And for all the little problems, the lack of space, the minimal privacy, the repeition of sleep/work/home/bar being all the same places every day, for all of that, it's still home. The title of this piece is something I've heard people say, not once, but several times. Maybe we're drinking in a waterfront bar, and we look over to see the blue and white ship. Someone looks at someone else and says it. That's our house. We live there. And we smile, because we're the luckiest people on earth, to have such a home.

When we're in port, they turn on the lights at night. It's nothing much, just a string of bulbs from stem to stern. They're prettily ornamental, hundred watt bulbs strung in a single great line that must be seven hundred feet long. They're the first thing you see of the ship, once the sun is set. When the cab driver doesn't know the way, you spot those lights above the werehouses, and suddenly you can find the ship. They shine out into the night, into the strange, sultry darkness of foreign ports, and they call us home.

That's our house, we whisper, and point, and the cabbie smiles, if it's not too late, if he's not too tired from ferrying students to the port. We live there, we say. He already knows, and so do we, but we all like to say it.

Passport Paranoia

Editor's note: We're still on the ship. Jason had time to write another guest entry.

The last time I travelled I took my passport with me everywhere. It sat in my security belt, and I didn't worry about it. When I was in a hotle I just put it down wherever and didn't feel the least bit concerned. Whatever happened, I would be fine.

This trip is a little different. From moment one, they told us that we should be terrified about losing our passports. I got on the ship, and they asked for it, and I didn't see it again for days. They're so afraid that we're going to lose it or get it stolen or possibly both that we're not allowed to have them unless we absolutely need them.

We don't carry them around in port, which is strange to me. My passport is my only ID, the only ID I ever breing when I travel, but now they tell us to just carry a photocopy. So far, that's been good, but what if some official looks at me funny? I think that's a bigger risk than carrying my passport. I'd rather have to use my photocopy for a few days than have to spend time in detention. But maybe that's just me.

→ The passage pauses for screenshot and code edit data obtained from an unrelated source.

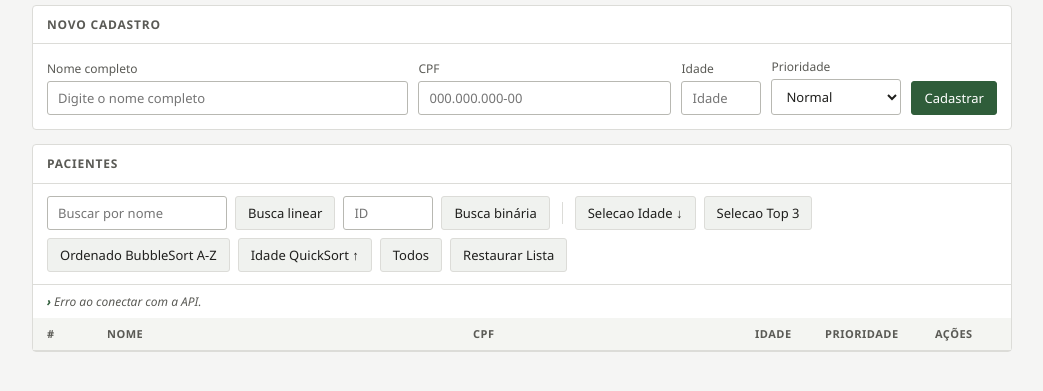
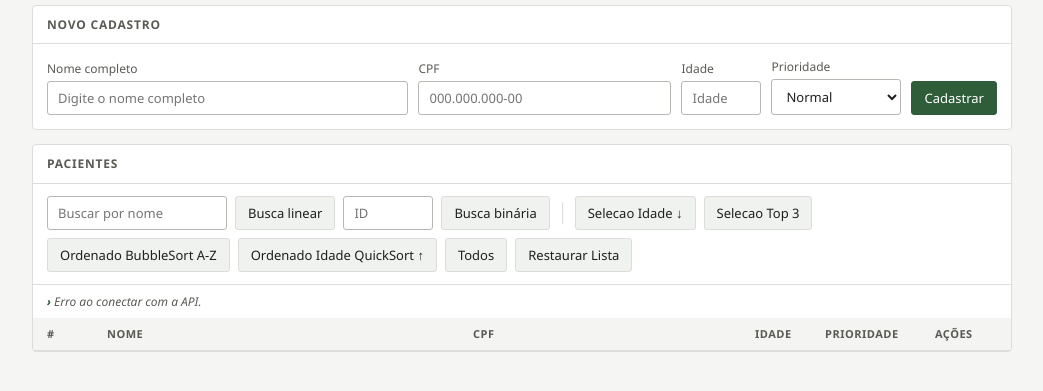
Before and after one commit to IsaiasBrrsJ/Clinica-Grupo-9-Estrutura-De-Dados-II, a plain HTML site: page wwwroot/index.html in a window 1280 px wide. Shown: the part 73-464 px from the top of the page, without its empty margins (118-1161 px from the left). Drawn offline with Linux system fonts and the light colour scheme; no server answers.

Commit message:
Update index.html

```diff
--- a/wwwroot/index.html
+++ b/wwwroot/index.html
@@ -78,7 +78,7 @@
                 </button>
 
                 <button type="button" class="btn btn-ghost" id="btnQuickSort" onclick="BuscarOrdenadoIdadeQuickSort()">
-                    <span class="btn-spinner"></span><span class="btn-text">Idade QuickSort ↑</span>
+                    <span class="btn-spinner"></span><span class="btn-text"> Ordenado Idade QuickSort ↑</span>
                 </button>
 
                 <button type="button" class="btn btn-ghost" id="btnTodos" onclick="carregarTodos()">
```
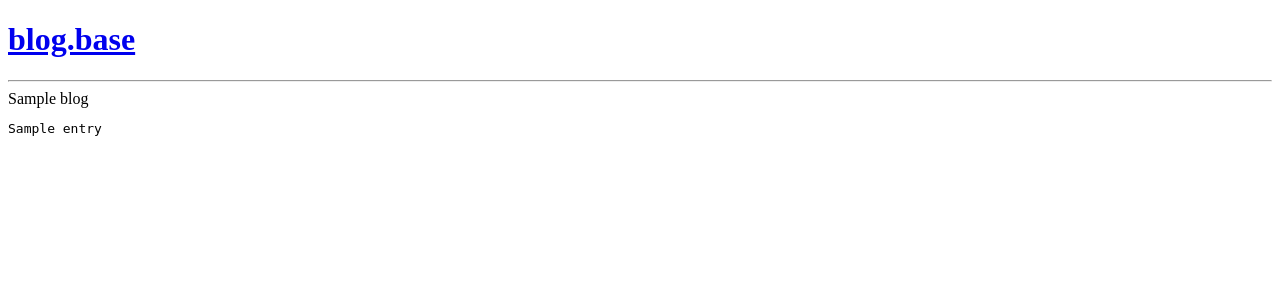
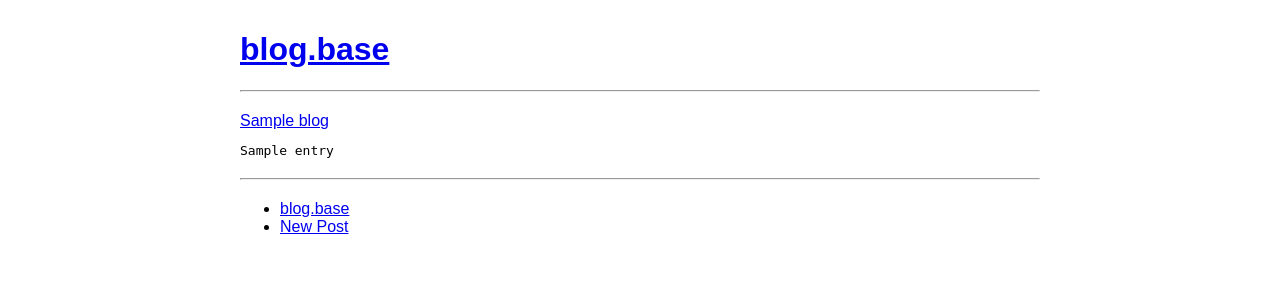
Before and after one commit to brigun/version2, a Python web app: template templates/most_recent.html in a window 1280 px wide. Shown: the top 300 px of the page. Run offline with Jinja, Linux system fonts and the light colour scheme; the template is opened without the code that fills it: most values are stand-ins (such as "Sample title", 1, 10 or a date in 2020).

Commit message:
Added styling, nav links, and dynamic links to single posts

```diff
--- a/templates/base.html
+++ b/templates/base.html
@@ -3,6 +3,44 @@
         <head>
             <title>blog.base</title>
         </head>
+        <style type="text/css">
+        body {
+            font-family: sans-serif;
+            width: 800px;
+            margin: 0 auto;
+            padding: 10px;
+        }
+
+        .error {
+            color: red
+        }
+
+        label {
+            display: block;
+            font-size: 20px;
+        }
+
+        input[type=text] {
+            width: 400px;
+            font-size: 20px;
+            padding: 2px
+        }
+
+        textarea {
+            width: 400px;
+            height: 200px;
+            font-size: 17px;
+            font-family: monospace;
+        }
+
+        input[type=submit] {
+            font-size: 24px;
+        }
+
+        hr {
+            margin: 20px auto;
+        }
+        </style>
         <body>
             <h1><a href="/">blog.base</a>
             </h1>
@@ -10,5 +48,12 @@
             {% block content %}
             {% endblock %}
         </body>
+        <footer>
+            <hr>
+            <ul>
+                <li><a href="/">blog.base</a></li>
+                <li><a href="/newpost">New Post</a></li>
+            </ul>
+        </footer>
 
     </html>
--- a/templates/most_recent.html
+++ b/templates/most_recent.html
@@ -3,10 +3,12 @@
 {% block content %}
 
 <hr>
+    <div class="error">{{ error }}</div>
 
 {% for blog in blogs %}
+
     <div class="blog">
-        <div class="blog-title">{{blog.title}}</div>
+        <div class="blog-title"><a href="/blog/{{blog.key().id()}}" >{{blog.title}}</a></div>
         <pre class="blog-body">{{blog.entry}}</pre>
     </div>
 {% endfor %}
```
Also changed, not shown: main.py (+21 -1 lines), templates/single_post.html (added, +9 -0 lines), 1 other file.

But when I do have it now, I'm actually catching their paranoia. I feel a little worried. I think that maybe something is going to happen, that some clever pickpocket with get it, or that it'll just vanish someplace. But that's ridiculous. Like I'm going to just lose it somewhere. People do, but then, people also don't read books, and vote Republican, and other stupid things. Despite that comforting notion, the notion that I'm not a idiot, it has spread to me. I am partly convinced that it's a bad thing to have my passport. My rational mind knows that's moronic, but I can't help it. It's like a mob mind thing. And I want it to stop, but I can't.

Hopefully, I'll get over it. There will come a day when can I carry it safely but without concern again. Just not on this trip.

"The Ship it Used to Be"

Postscript: The MP3 of this song can be downloaded here.

Alright, still have time to post. These are the lyrics to Allan's song. I'll post the MP3 when I have one. Sing it with a thick accent. Trust me, it is really catchy.

Written and composed by Allan Pesado,
A/V Officer
Fall 2005